## What is being asked
Read the listing below and copy out each line where the word "Consistency" occurs.

## Input data
----------
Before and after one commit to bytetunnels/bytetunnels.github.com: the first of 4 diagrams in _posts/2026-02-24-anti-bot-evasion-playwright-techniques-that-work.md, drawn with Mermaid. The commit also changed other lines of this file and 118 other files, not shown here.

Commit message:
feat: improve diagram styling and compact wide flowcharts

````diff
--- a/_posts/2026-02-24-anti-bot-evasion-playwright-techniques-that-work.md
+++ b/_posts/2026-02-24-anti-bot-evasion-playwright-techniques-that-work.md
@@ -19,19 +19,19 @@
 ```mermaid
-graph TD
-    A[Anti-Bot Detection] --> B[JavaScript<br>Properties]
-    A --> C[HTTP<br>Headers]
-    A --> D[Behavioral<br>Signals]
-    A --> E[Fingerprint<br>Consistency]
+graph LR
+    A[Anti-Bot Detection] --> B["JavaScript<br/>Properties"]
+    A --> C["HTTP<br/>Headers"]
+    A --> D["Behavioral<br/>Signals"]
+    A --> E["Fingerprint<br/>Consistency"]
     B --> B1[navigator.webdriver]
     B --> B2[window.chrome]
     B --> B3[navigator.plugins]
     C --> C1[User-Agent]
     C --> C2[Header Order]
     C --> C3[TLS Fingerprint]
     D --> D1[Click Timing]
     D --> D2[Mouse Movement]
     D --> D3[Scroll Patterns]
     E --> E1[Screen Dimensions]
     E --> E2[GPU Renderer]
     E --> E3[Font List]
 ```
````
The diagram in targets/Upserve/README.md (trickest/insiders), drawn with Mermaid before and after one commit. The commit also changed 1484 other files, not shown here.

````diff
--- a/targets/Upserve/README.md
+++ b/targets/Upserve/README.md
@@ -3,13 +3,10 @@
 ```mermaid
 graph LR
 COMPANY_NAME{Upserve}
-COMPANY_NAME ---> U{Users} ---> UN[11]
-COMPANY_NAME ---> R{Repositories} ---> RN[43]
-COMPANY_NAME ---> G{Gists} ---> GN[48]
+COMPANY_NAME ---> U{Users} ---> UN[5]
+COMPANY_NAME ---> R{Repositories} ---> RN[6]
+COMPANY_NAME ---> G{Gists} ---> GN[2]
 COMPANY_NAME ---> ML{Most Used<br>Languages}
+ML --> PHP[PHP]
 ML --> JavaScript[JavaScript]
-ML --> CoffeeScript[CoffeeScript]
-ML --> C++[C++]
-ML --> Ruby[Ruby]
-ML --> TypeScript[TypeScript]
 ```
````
----------
## Written solution
-    A --> E[Fingerprint<br>Consistency]
+    A --> E["Fingerprint<br/>Consistency"]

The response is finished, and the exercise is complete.